The Primer Series and the Purpose of this Volume
States and local jurisdictions are increasingly discussing congestion pricing as a strategy for improving transportation system performance. In fact, many transportation experts believe that congestion pricing offers promising opportunities to cost-effectively reduce traffic congestion, improve the reliability of highway system performance, and improve the quality of life for residents, many of whom are experiencing intolerable traffic congestion in regions across the country.
Because congestion pricing is still a relatively new concept in the United States, the Federal Highway Administration (FHWA) is embarking on an outreach effort to introduce the various aspects of congestion pricing to decision makers and transportation professionals. One element of FHWA's congestion pricing outreach program is this Congestion Pricing Primer series. The aim of the primer series is not to promote congestion pricing or to provide an exhaustive discussion of the various technical and institutional issues one might encounter when implementing a particular project; rather, the intent is to provide an overview of the key elements of congestion pricing, to illustrate the multidisciplinary aspects and skill sets required to analyze and implement congestion pricing, and to provide an entry point for practitioners and others interested in engaging in the congestion-pricing dialogue.
The concept of tolling and congestion pricing is based on charging for access and use of our roadway network. It places responsibility for travel choices squarely in the hands of the individual traveler, where it can best be decided and managed. The car is often the most convenient means of transportation; however, with a little encouragement, people may find it attractive to change their travel habits, whether through consolidation of trips, car-sharing, by using public transportation, or by simply traveling at less congested times. The use of proven and practical demand-management pricing that we freely use and apply to every other utility is needed for transportation.

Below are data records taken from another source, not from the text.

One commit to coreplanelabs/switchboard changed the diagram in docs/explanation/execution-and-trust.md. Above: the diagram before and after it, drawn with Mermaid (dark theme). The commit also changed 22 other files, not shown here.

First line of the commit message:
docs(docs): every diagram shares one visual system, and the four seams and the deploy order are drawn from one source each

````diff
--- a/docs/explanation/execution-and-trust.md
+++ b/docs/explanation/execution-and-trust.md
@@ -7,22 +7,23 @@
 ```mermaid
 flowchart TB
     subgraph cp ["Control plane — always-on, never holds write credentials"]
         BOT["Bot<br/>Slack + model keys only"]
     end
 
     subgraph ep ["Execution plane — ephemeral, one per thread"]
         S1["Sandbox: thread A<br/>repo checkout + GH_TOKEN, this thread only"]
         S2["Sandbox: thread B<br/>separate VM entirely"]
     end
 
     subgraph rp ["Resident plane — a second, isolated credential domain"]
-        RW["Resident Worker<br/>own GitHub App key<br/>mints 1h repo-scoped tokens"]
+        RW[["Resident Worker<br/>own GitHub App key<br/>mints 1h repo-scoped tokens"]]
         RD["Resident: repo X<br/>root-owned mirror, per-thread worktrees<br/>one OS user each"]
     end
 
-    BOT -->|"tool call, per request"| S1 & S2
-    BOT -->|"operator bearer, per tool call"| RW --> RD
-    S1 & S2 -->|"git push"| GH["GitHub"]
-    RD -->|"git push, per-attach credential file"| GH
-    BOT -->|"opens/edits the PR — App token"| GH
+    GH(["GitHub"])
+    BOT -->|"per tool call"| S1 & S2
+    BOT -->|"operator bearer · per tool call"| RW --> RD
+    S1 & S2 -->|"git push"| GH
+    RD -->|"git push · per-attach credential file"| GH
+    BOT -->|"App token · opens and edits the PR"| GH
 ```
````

Applying tolling and road pricing to solve local transportation and sustainability problems gives localities the opportunity to address transportation problems without Federal or State funding. It could mean that further gas tax, sales tax, or motor vehicle registration fee increases are not necessary now, or in the future. Congestion pricing is a first step, not a complete plan of action. It has to be coordinated with other policy measures and environmental measures for sustainability.
While project managers for congestion pricing strategies and systems are focused on traffic management, technology, toll rates, and design, other critical issues related to operations, policy, and rapidly changing technology tend to arise. In this primer, these challenges are collectively referred to as "back office issues" as they impact operations that are behind the scenes. There are eight such topic areas discussed in detail in this primer: policy decisions drive business rules, interoperability, back office efficiency, enforcement, data analysis and warehouse, transparency, privacy, and private sector involvement. The primer also includes case studies for each describing experiences of implementing agencies. Readers are encouraged to identify elements of the case studies that are similar to those they may be dealing with on local congestion pricing projects.
Table of Contents
List of Figures
Figure 4. Photo. Example of a tolled high-occupancy vehicle lane separated by lane markings from normal travel lanes
Figure 6. Photo. Changeable displays on an overhead gantry indicate the cost of using SunPass tolled lanes in Florida
Figure 11. Illustration. A dynamic traveler information sign indicates the amount of time it will take to reach a destination via high-occupancy vehicle lanes versus normal travel lanes
Figure 12. Photo. A sign on a gantry shows rates for using a high-occupancy toll lane to reach different destinations
Figure 14. Photo. Video and transponder detection devices mounted on an overhead gantry on the I-495 Express Lanes in Virginia
Figure 15. Photo. A dynamic sign mounted on a gantry depicts the cost to travel to different destinations using the I-495 Express Lanes
List of Tables